Federal prosecutors reduced charges against a former Texas state court judge accused of taking bribes in exchange for favorable rulings against criminal defendants, according to a superseding indictment filed Wednesday.
A Texas appeals court on Wednesday reversed a $38 million judgment in a dispute over the finish-out of luxury jets, holding that a trial judge erred by imposing "death penalty sanctions" that barred defendants from presenting affirmative defenses at trial.
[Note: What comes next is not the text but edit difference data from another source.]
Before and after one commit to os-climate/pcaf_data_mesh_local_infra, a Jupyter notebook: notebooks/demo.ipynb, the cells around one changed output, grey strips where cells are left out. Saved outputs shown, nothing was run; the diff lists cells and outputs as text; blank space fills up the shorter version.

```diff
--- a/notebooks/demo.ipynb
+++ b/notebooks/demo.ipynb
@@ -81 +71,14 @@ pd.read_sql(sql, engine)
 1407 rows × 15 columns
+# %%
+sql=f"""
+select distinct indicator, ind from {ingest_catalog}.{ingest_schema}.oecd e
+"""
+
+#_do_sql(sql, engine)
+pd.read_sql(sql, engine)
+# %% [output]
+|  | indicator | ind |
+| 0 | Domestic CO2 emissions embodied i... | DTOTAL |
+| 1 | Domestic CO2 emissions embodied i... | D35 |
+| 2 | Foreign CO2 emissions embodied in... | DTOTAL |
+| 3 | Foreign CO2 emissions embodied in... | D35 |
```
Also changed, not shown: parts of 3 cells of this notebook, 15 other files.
The city of Fort Worth, Union Pacific Railroad and dozens of businesses and families who allege Chesapeake Energy Corp. cheated them out of royalties this week told a multidistrict litigation panel their cases shouldn’t be lumped in with a raft of new royalty suits.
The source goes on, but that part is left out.